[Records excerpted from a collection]
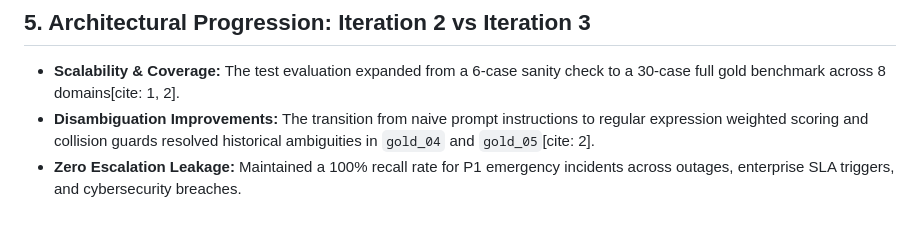
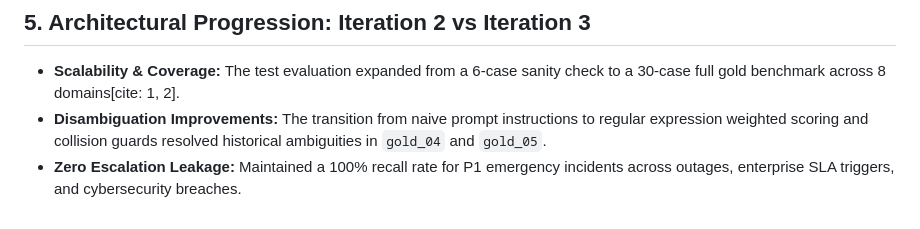
Before and after one commit to 1pondpy/Customer-Support-Ticket-Triage, a Markdown page: eval_report.md, the part around the change. Drawn GitHub-style.

Commit message:
update eval report

```diff
--- a/eval_report.md
+++ b/eval_report.md
@@ -81,5 +81,5 @@ The evaluation revealed a single classification discrepancy out of 30 test cases
 ## 5. Architectural Progression: Iteration 2 vs Iteration 3
 
 * **Scalability & Coverage:** The test evaluation expanded from a 6-case sanity check to a 30-case full gold benchmark across 8 domains[cite: 1, 2].
-* **Disambiguation Improvements:** The transition from naive prompt instructions to regular expression weighted scoring and collision guards resolved historical ambiguities in `gold_04` and `gold_05`[cite: 2].
+* **Disambiguation Improvements:** The transition from naive prompt instructions to regular expression weighted scoring and collision guards resolved historical ambiguities in `gold_04` and `gold_05`.
 * **Zero Escalation Leakage:** Maintained a 100% recall rate for P1 emergency incidents across outages, enterprise SLA triggers, and cybersecurity breaches.
```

What you have to do
Read through the entries above and copy each line that has the string "guards" in it.

Written answer
-* **Disambiguation Improvements:** The transition from naive prompt instructions to regular expression weighted scoring and collision guards resolved historical ambiguities in `gold_04` and `gold_05`[cite: 2].
+* **Disambiguation Improvements:** The transition from naive prompt instructions to regular expression weighted scoring and collision guards resolved historical ambiguities in `gold_04` and `gold_05`.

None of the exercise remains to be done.